On April 8, 2010 the UPA government’s Cabinet Committee on Economic Affairs gave its approval for the disinvestment of 5% of the Government of India’s shareholding in the Steel Authority of India Ltd. (SAIL), one of the giant Public Sector Undertakings (PSUs). The approval also covered the issue of fresh shares to the extent of 5% of its existing share capital.

This disinvestment of government holding in SAIL follows closely on the heels of similar actions in recent times. In 2009-10, the government had set a target of Rs.25,000 crores for disinvestment proceeds and almost realised the same. It diluted its stake in five PSUs — National Thermal Power Corporation, Oil India, National Hydro Power Corporation, Rural Electrification Corporation and National Mineral Development Corporation. The total proceeds from this amounted to Rs.23,552 crore.

In the budget speech of Feb 28, 2010, the Finance Minister said "while presenting the Budget for 2009-10, I invited people to participate in Government's disinvestment programme to share in the wealth and prosperity of the central PSUs. Since then, ownership has been broad-based in Oil India Limited, NHPC, NTPC and Rural Electrification Corporation while the process is on for National Mineral Development Corporation and Satluj Jal Vidyut Nigam. The Government will raise about Rs.25,000 crore during the current year (2009-10). Through this process, I propose to raise a higher amount during the year 2010-11. The proceeds will be utilised to meet the capital expenditure requirements of social sector schemes for creating new assets”.

The disinvestment policy of the second Manmohan Singh government was first articulated in the President’s speech to the joint session of Parliament on June 4, 2009 followed by the Finance Minister’s statement in the Budget speech in July 2009.

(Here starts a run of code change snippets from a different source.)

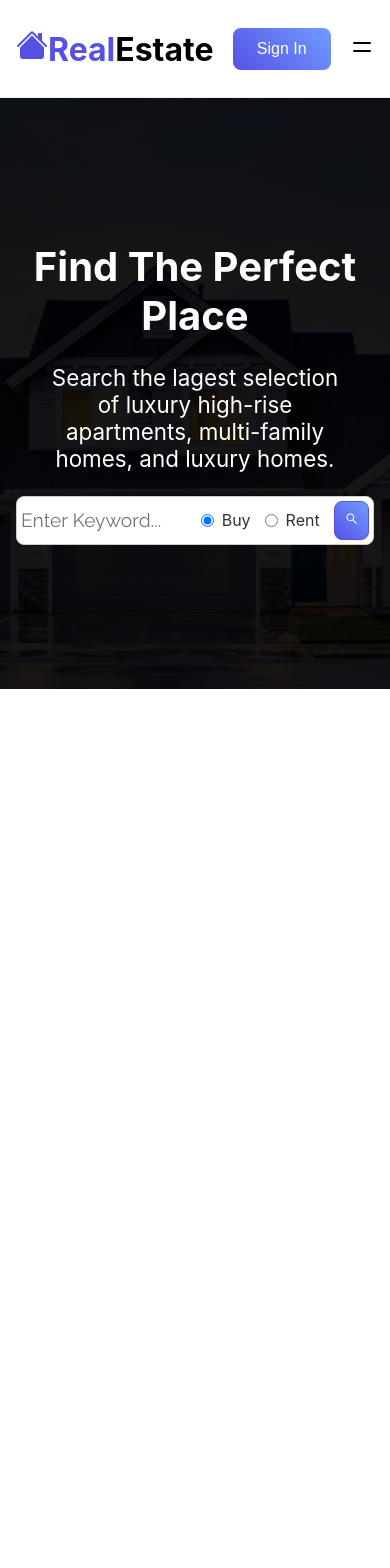
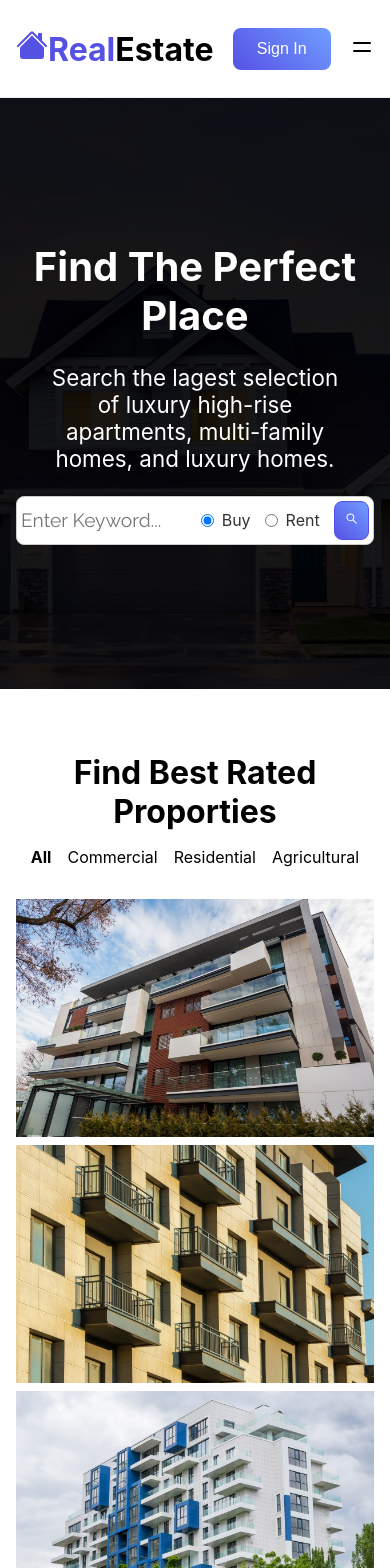
Before and after one commit to Createawish/RealEstate-app, a React (Create React App) app: page / in a window 390 px wide. Shown: the top 1568 px of the page. Before the commit the page ends 934 px from the top, so only its background shows below. Built offline with nearby package versions, Linux system fonts and the light colour scheme.

Commit message:
Fix:style in Main component

```diff
--- a/src/App.js
+++ b/src/App.js
@@ -1,12 +1,14 @@
 import React from "react";
 import NavBar from "./components/navBar/NavBar";
 import Hero from "./components/hero/Hero";
+import Main from "./components/main/Main";
 
 function App() {
   return (
    <>
        <NavBar/>
        <Hero/>
+       <Main/>
      </>
   );
 }
--- /dev/null
+++ b/src/components/main/Main.jsx
@@ -0,0 +1,27 @@
+import React from 'react';
+import style from './Main.module.css';
+import Apt1 from '../../assets/images/apt1.jpeg';
+import Apt2 from '../../assets/images/apt2.jpeg';
+import Apt3 from '../../assets/images/apt3.jpeg';
+
+const Main = () => {
+    return (
+        <div className={style.main}>
+            <h1>Find Best Rated Proporties</h1>
+            <div className={style.text}>
+                <p><span className={style.bold}>All</span></p>
+                <p >Commercial</p>
+                <p>Residential</p>
+                <p>Agricultural</p>
+            </div>
+            <div className={style.container}>
+                <img src={Apt1} alt=''/>
+                <img src={Apt2} alt=''/>
+                <img src={Apt3} alt=''/>
+            </div>
+            <button className={style.btn}>View All</button>
+        </div>
+    );
+};
+
+export default Main;
--- /dev/null
+++ b/src/components/main/Main.module.css
@@ -0,0 +1,44 @@
+.main{
+    width: 100%;
+    margin: 4rem 0;
+    text-align: center;
+}
+.text{
+    display: flex;
+    justify-content: center;
+
+}
+.text p{
+    margin: 1rem 2rem;
+    font-size: 1.2rem;
+}
+.bold{
+    font-weight: 700;
+}
+.container{
+    display: grid;
+    grid-template-columns: repeat(3, 1fr);
+    grid-gap: 1.2rem;
+    padding: 1rem;
+}
+.main img{
+    width: 100%;
+}
+@media screen and (max-width: 940px){
+    .main{
+      margin: 1rem 0;
+    }
+    .text p{
+        margin: 1rem;
+        font-size: 1rem;
+    }
+    .container{
+        grid-template-columns: 1fr;
+        grid-gap: .5rem;
+    }
+}
+@media screen and (max-width: 478px){
+    .text p {
+        margin: 1rem .5rem;
+    }
+}
```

The Cabinet decided in November 2009 that all profitable PSUs should be listed on the stock exchange. Also, that all listed profitable PSUs should have a ‘public’ holding (meaning shares held as private property) of at least 10 per cent. According to the government’s disinvestment policy, listed profitable PSUs that do not meet the minimum 10 per cent ‘public’ shareholding criterion will be made compliant through issuing fresh issue of shares on the market. Secondly, all PSUs having positive net worth and no accumulated losses would be listed on the stock exchange by issue of fresh equity or dilution of government shareholding. Thirdly, the proceeds from selling government ownership shares would be channelised into a National Investment Fund for meeting capital expenditure requirements of selected social programmes.

The UPA government has chosen disinvestment as a way out for gradual handing over of assets in the public domain to private institutions and individuals. The government's choice of this method is to avoid provoking widespread opposition to privatisation. It is a fact that in the nineties, when the NDA government made outright strategic sales of PSUs like Modern Foods, BALCO, VSNL, Centaur and Hindustan Teleprinters to private bidders, there was massive opposition from the workers of these enterprises, and from workers across all sectors.

The essential aim of privatization is to open up new avenues for pocketing maximum profits by the capitalist monopolies and to enable them to consolidate their dominance of the sector.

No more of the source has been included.